Local pols want China to free alleged spy

Bay Area lawmakers have signed onto a letter asking the State Department to investigate whether a U.S. citizen imprisoned in China as a spy for Taiwan deserves to be released on humanitarian grounds.

David Wei Dong’s family and friends say he is being held for political reasons; suffers from serious health problems such as coronary disease, cardiac blood deficiency and acute hypertension; hasn’t received proper medical care in prison; and so should be released.

House Education and Labor Committee Chairman George Miller, D-Martinez, wrote the letter, which was co-signed by House Speaker Nancy Pelosi, D-San Francisco, and House Foreign Affairs Committee Chairman Tom Lantos, D-San Mateo, as well as U.S. Senators Barbara Boxer, D-Calif.; Dianne Feinstein, D-Calif.; Chuck Schumer, D-NY; and Hillary Rodham Clinton, D-NY.

miller.jpgMiller took the lead at the request of Dong’s family, who live in his district; the New York senators are involved because that’s where he lived before his arrest.

Dong — a former Chinese political dissident and frequent critic of the Communist Party — was arrested by Chinese authorities while on business there in 2003 and was accused of espionage on behalf of Taiwan.
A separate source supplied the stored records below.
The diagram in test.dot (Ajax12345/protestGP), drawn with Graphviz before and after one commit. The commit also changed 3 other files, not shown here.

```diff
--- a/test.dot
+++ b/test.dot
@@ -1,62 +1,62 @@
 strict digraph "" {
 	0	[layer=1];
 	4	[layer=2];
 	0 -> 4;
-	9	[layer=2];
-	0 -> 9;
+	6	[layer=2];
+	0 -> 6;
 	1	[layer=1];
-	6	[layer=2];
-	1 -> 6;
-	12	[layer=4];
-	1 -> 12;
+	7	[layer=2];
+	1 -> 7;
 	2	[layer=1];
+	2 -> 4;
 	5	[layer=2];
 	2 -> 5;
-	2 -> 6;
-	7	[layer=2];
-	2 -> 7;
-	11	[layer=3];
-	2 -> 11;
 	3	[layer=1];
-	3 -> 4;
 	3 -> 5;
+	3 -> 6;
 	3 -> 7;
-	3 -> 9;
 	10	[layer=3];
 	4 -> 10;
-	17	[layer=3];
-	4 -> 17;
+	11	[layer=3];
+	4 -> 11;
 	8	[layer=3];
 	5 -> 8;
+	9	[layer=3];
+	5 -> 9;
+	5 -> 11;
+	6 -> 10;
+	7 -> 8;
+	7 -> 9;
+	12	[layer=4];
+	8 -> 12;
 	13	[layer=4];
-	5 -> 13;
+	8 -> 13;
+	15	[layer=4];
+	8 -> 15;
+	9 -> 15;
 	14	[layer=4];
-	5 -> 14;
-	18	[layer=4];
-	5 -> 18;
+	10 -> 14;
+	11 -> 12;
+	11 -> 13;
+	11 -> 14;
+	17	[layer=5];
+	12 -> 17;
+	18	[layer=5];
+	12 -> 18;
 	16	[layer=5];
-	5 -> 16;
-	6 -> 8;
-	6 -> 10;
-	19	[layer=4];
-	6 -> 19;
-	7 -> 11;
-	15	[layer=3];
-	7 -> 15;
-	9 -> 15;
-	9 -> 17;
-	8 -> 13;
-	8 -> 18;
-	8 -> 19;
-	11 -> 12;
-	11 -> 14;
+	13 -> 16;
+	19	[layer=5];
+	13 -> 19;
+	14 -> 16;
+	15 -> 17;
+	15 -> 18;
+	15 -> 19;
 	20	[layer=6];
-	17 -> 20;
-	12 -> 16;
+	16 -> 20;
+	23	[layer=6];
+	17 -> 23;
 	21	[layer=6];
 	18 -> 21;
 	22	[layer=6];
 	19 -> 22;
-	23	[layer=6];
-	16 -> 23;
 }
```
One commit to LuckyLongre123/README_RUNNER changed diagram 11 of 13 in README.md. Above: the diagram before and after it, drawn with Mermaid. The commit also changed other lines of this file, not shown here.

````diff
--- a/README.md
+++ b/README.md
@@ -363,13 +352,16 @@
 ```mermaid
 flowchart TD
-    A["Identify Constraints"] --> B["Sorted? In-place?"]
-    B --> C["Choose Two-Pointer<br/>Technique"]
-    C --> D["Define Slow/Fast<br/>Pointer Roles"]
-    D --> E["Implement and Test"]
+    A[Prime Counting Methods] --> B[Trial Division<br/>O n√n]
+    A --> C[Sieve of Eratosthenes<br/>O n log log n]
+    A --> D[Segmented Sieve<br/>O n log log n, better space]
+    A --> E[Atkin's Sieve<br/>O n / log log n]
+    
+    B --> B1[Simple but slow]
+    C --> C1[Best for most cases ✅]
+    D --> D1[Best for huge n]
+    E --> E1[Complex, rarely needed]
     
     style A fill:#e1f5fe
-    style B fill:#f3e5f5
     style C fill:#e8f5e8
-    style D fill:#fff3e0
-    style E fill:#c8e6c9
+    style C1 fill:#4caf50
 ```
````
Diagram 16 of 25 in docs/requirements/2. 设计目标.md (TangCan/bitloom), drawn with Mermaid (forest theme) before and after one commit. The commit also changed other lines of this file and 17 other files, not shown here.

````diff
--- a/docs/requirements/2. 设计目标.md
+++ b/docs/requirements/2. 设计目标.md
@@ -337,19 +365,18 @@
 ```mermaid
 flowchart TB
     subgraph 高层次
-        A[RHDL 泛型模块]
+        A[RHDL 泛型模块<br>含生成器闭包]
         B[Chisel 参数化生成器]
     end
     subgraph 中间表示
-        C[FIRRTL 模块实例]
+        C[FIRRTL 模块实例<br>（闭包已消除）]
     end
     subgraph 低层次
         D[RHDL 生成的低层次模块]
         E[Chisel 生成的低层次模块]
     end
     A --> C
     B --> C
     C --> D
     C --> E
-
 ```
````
Miller says the charges seem false; U.S. authorities believe the best chance to secure his release from China isn’t to overturn his conviction, but rather to convince the Chinese government to release him for medical reasons.

Read the full letter after the jump…

Mr. Christopher R. Hill
Assistant Secretary of State,
East Asian and Pacific Affairs
United States Department of State
2201 “C” Street, NW
Washington, DC 20520

Dear Mr. Hill:

We are writing to express our concern regarding David Wei Dong, an American citizen who is imprisoned in China. It is our understanding that Mr. Dong has been incarcerated on charges of espionage on behalf of Taiwan. We respectfully request that you look into the circumstances relating to his arrest and inform us of your findings, particularly with respect to his health condition, including whether any such information warrants seeking his release on humanitarian grounds.

According to his sister, Linda Dong, and a family friend, George Anthony, Mr. Dong first arrived in the United States in 1986 and shortly thereafter was granted political asylum. At that time, he was a well-known journalist in China, as well as a critic of the Chinese government. Mr. Dong continued his journalism career in the United States for several years. In 1990, he co-authored “Countdown to Tiananmen: The View At The Top,” which was written and published in the United States.

The book is an account of activities by Chinese officials that led to the Tiananmen Square massacre. According to Linda Dong, the book was banned in China, but could still be found there. It is our understanding that when Mr. Dong’s co-authors returned to China, they were arrested and sentenced to 10 years in prison on charges of stealing state secrets. It is also our understanding that they were released after signing statements implicating Mr. Dong.

Linda Dong and George Anthony advised us that following the book’s publication, Mr. Dong began a new career in business, which specialized in introducing American and Chinese businessmen to one another. As we understand it, on Sept. 27, 2003, Mr. Dong traveled to China with a group of American businessmen and Mayor Eric Martin of St. Martinville, La., in order to promote a special tax-free district that had been formed in Louisiana to attract industry and create jobs. While in China, Mr. Dong was arrested on charges of espionage, and on April 22, 2005, he was convicted in closed court and given a 13-year prison sentence.

We understand Mr. Dong’s case has been further complicated by the fact that he has developed serious health problems while in prison. According to Mr. Dong’s family, he was hospitalized twice during pre-trial confinement and was taken to Dongguan Hospital in 2006 after his incarceration. We have been advised that diagnoses by local health officials confirmed that Mr. Dong is suffering from coronary disease, cardiac blood deficiency and acute hypertension, and that he has not been receiving proper medical care in prison.

For these reasons, we request that you look further into Mr. Dong’s situation and inform us of your findings. Thank you in advance for your prompt attention to this important issue. We look forward to your response and to continuing to work with you on this matter.

Josh Richman

Josh Richman covers state and national politics for the Bay Area News Group. A New York City native, he earned a bachelor’s degree in journalism from the University of Missouri and reported for the Express-Times of Easton, Pa. for five years before coming to the Oakland Tribune and ANG Newspapers in 1997. He is a frequent guest on KQED Channel 9’s “This Week in Northern California;” a proud father; an Eagle Scout; a somewhat skilled player of low-stakes poker; a rather good cook; a firm believer in the use of semicolons; and an unabashed political junkie who will never, EVER seek elected office.